It takes a killer event experience to motivate supporters to fundraise in the pandemic era.
Simply saying “We’re going virtual, please walk and ask for donations” is a recipe for disaster.
So how do you create inspiring, engaging programming during this era of social distancing?
Five experts who make their living helping peer-to-peer pros tackle such problems recently provided us with some actionable advice.
Here are their tips:
1. Reimagine a live event
Blackbaud’s Shana Masterson is seeing a number of examples of campaigns that are finding creative ways to engage participants in person.
“Some participants are ready to connect with others safely,” she says. “Traditional events can become car parades, socially-distant rides, or drive-in rallies.”
The Autism Speaks Walk, for example, gave fundraisers the chance to leave their walking shoes at home and participate in their cars.
Virtual gives you the opportunity to throw your old rules out the window and try something completely different.
2. Create mission moments
You don’t have to be in the same place to create emotionally memorable moments, says Erica Helphand of OP3.
During the American Foundation for Suicide Prevention’s Virtual Overnight Experience, the nonprofit used photos uploaded to a hashtag to create a powerful, mosaic-style photo of virtual participants that was generated in real time.

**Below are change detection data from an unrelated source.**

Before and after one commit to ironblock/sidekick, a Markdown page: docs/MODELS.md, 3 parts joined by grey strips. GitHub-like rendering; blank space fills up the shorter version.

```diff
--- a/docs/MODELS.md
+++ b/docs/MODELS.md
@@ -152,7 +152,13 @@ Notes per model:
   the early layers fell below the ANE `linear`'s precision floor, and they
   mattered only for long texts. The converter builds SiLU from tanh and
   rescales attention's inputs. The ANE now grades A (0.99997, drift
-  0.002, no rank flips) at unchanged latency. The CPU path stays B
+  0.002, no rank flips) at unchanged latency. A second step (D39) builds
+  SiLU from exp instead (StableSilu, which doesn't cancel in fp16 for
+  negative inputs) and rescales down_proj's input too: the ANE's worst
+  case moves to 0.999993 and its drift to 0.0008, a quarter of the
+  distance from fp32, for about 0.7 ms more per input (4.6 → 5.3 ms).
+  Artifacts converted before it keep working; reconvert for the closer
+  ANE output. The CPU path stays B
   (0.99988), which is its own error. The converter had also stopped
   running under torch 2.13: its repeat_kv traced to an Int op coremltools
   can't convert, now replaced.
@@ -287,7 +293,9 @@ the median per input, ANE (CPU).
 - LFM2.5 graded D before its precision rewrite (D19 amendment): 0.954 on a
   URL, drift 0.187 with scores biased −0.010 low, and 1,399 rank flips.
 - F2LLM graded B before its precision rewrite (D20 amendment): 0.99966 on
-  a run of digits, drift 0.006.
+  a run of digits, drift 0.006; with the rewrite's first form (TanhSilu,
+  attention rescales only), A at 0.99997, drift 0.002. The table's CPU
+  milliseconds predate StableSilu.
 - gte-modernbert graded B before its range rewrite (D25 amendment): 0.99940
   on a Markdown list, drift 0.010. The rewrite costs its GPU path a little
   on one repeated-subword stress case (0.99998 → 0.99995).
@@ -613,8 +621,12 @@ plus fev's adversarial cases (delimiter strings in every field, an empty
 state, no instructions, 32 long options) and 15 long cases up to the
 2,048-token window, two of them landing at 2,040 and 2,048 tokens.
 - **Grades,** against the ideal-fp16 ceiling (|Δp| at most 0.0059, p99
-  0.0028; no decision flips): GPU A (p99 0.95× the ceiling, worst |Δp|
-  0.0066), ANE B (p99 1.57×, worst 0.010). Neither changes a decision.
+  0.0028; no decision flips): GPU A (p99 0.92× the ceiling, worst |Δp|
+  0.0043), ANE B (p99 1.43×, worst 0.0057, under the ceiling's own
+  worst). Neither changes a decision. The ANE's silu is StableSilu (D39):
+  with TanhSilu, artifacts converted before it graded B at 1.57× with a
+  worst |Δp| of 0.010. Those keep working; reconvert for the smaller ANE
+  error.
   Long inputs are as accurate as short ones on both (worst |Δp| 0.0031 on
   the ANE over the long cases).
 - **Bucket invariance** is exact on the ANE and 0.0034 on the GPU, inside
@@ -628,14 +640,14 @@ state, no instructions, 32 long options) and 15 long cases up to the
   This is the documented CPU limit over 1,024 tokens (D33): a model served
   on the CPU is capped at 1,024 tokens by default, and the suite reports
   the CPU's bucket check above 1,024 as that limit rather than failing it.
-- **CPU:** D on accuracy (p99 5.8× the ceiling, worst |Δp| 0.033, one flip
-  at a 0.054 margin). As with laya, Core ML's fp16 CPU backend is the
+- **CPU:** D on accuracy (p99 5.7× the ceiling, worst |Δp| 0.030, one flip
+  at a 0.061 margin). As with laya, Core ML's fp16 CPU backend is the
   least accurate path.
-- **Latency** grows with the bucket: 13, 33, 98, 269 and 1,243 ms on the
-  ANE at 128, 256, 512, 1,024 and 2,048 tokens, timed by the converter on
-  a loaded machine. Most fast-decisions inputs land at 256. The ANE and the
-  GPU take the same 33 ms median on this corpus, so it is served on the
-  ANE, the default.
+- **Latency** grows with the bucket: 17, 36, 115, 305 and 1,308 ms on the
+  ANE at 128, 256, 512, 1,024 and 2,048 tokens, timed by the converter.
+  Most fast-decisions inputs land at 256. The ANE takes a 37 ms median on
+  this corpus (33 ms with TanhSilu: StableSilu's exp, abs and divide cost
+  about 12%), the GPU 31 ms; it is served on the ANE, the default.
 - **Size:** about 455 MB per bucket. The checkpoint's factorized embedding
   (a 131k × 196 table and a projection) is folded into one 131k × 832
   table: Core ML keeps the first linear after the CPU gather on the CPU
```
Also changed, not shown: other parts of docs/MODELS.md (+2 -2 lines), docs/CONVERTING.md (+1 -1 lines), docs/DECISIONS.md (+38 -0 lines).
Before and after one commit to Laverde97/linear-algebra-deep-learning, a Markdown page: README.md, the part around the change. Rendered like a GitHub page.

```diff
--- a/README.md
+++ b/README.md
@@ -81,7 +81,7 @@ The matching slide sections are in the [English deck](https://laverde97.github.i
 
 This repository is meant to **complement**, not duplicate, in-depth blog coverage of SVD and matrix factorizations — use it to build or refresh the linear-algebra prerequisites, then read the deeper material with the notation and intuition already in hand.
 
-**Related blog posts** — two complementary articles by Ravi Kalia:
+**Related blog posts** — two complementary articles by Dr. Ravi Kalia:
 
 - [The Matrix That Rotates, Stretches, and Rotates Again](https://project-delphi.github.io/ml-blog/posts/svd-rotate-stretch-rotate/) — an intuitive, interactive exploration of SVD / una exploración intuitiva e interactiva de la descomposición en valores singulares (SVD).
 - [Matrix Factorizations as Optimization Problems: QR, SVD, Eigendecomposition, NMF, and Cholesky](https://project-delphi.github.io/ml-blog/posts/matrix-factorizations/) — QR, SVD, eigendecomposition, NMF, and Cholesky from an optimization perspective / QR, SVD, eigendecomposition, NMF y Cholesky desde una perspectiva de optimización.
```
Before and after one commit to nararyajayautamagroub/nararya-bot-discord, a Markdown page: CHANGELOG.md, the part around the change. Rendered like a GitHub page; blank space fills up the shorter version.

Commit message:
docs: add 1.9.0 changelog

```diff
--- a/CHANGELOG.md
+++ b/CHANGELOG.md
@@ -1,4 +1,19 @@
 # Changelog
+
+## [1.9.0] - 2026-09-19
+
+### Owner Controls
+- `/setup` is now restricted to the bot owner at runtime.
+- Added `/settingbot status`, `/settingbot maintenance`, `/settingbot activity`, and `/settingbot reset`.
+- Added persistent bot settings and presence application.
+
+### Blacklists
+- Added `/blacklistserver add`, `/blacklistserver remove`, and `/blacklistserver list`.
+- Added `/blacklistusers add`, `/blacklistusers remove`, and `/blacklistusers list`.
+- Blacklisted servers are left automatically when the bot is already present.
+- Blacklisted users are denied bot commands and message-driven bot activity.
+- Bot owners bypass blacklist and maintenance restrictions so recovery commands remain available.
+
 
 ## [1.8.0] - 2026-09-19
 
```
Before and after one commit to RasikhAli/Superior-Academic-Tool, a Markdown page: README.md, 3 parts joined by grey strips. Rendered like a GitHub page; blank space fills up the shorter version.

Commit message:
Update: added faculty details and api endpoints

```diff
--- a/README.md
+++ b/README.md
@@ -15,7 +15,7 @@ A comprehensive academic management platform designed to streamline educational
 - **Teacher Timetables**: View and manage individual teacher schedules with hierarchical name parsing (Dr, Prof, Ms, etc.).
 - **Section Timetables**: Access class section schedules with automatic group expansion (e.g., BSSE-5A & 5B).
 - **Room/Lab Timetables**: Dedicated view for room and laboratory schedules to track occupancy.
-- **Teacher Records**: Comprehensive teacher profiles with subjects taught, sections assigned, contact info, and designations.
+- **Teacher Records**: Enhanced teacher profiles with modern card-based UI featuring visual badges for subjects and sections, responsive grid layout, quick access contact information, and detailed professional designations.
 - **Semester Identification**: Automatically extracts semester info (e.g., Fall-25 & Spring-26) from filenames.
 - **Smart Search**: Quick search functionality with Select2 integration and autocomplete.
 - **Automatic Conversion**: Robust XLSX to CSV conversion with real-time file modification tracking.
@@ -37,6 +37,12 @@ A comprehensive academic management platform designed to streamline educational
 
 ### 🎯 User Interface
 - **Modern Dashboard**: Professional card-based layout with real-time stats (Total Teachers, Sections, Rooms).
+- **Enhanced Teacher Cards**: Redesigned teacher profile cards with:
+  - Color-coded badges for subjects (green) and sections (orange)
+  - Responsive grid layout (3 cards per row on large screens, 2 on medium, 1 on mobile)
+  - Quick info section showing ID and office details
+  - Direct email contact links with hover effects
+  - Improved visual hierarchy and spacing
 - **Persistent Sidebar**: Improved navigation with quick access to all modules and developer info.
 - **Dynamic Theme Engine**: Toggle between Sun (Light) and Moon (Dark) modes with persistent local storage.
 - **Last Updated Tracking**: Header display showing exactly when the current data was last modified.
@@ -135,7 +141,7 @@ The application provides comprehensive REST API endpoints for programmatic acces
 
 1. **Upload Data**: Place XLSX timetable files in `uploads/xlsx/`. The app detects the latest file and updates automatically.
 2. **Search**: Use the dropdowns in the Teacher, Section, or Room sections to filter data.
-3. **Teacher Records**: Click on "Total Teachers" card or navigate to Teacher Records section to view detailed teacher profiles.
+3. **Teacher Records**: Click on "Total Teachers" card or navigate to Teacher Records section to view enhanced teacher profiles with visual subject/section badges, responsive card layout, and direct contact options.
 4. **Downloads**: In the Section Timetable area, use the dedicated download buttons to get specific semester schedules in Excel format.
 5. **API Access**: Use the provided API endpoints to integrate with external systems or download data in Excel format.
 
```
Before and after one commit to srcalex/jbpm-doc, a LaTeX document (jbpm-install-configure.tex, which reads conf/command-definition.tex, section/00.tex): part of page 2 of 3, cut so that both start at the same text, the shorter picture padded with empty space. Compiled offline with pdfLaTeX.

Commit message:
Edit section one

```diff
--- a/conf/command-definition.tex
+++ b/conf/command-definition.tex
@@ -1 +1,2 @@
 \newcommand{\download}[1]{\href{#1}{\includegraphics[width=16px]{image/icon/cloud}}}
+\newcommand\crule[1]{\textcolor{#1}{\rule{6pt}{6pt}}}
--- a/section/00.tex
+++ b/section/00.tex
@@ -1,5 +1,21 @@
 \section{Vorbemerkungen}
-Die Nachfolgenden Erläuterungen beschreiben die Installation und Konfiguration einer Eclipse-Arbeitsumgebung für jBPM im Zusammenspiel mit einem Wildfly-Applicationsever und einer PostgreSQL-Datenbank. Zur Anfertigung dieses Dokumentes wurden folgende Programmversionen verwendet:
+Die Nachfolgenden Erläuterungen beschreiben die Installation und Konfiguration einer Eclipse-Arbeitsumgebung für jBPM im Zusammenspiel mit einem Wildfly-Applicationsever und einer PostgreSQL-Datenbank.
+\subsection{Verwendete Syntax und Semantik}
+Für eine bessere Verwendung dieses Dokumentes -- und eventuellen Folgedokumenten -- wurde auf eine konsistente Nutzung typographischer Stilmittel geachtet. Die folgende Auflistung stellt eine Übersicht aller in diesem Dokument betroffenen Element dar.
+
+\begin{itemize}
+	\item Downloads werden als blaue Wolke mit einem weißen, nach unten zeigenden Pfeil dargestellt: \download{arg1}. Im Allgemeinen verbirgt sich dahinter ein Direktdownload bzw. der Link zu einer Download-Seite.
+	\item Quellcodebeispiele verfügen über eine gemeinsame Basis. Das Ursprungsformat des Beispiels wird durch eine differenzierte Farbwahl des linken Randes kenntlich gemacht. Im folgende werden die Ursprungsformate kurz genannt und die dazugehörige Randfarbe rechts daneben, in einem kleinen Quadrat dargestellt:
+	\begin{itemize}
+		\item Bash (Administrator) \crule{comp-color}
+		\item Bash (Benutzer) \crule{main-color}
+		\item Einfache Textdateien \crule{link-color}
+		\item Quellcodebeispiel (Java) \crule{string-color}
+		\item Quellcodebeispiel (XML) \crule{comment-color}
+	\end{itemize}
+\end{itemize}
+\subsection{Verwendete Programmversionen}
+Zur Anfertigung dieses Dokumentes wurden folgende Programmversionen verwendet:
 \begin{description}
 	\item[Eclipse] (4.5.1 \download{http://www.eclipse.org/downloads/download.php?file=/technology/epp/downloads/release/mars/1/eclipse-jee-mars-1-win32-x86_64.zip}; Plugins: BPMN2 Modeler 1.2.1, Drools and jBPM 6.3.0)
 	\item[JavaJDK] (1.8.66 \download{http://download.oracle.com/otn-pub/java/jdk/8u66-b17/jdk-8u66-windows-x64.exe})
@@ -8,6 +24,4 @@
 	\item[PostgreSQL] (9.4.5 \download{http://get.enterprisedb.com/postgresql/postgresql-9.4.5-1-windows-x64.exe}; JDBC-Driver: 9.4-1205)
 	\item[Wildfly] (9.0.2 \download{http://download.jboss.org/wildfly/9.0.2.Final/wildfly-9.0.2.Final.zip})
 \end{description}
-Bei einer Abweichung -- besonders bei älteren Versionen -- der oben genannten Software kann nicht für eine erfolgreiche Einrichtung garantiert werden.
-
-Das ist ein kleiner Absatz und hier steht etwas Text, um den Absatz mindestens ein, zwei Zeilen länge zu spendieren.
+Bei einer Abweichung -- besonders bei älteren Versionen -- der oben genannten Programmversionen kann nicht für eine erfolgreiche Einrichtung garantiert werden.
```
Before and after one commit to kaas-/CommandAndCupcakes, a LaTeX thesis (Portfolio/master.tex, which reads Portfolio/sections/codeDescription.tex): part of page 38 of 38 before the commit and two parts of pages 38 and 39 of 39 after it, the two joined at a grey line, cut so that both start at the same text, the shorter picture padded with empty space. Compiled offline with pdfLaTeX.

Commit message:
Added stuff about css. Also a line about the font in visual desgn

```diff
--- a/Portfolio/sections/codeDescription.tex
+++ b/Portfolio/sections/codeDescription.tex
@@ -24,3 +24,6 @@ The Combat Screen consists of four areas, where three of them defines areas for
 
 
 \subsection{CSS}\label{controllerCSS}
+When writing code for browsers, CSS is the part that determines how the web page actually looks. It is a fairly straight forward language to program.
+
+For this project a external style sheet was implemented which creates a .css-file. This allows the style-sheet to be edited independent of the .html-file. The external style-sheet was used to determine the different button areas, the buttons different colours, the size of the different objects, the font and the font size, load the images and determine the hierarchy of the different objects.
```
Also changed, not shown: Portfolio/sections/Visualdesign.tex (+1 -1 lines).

“It was powerful, engaging, and showed that your participation really mattered,” Helphand said.
3. Explore exciting places
Dana-Farber Cancer Institute used its partnership with the Boston Red Sox to create a virtual challenge to “Fill Fenway” Park by buying tickets to a future game and having the proceeds of their sale benefit the Jimmy Fund.
Visitors can take an interactive tour of the iconic ballpark and virtually experience some of the park’s hidden gems, says Eventage’s Jen Junger.
Those who purchase tickets also were listed on an online tribute board and get their photos on a Red Sox-themed trading card.
To date, the campaign has filled about half of Fenway’s 37,731 seats – meaning that nearly 19,000 virtual tickets have been sold to benefit Dana-Farber.
4. Use trackers
Many nonprofits have been experimenting with the use of virtual fitness trackers that help fundraisers log how far they’ve run, walked or ridden as a way to create challenges and help participants track their progress.
Children’s Hospital of Philadelphia used tracking technology to create a 31-Day fitness challenge that led to a 181 percent increase in fundraising compared with a similar campaign in 2019.
More than 1,600 fundraisers in 32 states took part in virtual challenges in which they ran, walked, or biked 31, 62, or 100 miles in May.
“People enjoy sharing their workout accomplishments, allowing them to connect that energy to your cause is always a win,” says DonorDrive CEO Marc Rubner.
5. Engage your super-supporters
Whatever you choose to do with your virtual campaign, it helps to build excitement early.
FrontStream’s Lucas VanGombos advises peer-to-peer pros to kick-start their virtualized campaigns by reaching out to your top fundraisers before you officially launch registration and invite them to start fundraising early.
“This gives your superstar fundraisers some extra attention and allows you to officially launch your event with some already-crafted great example of successful donation pages,” he said.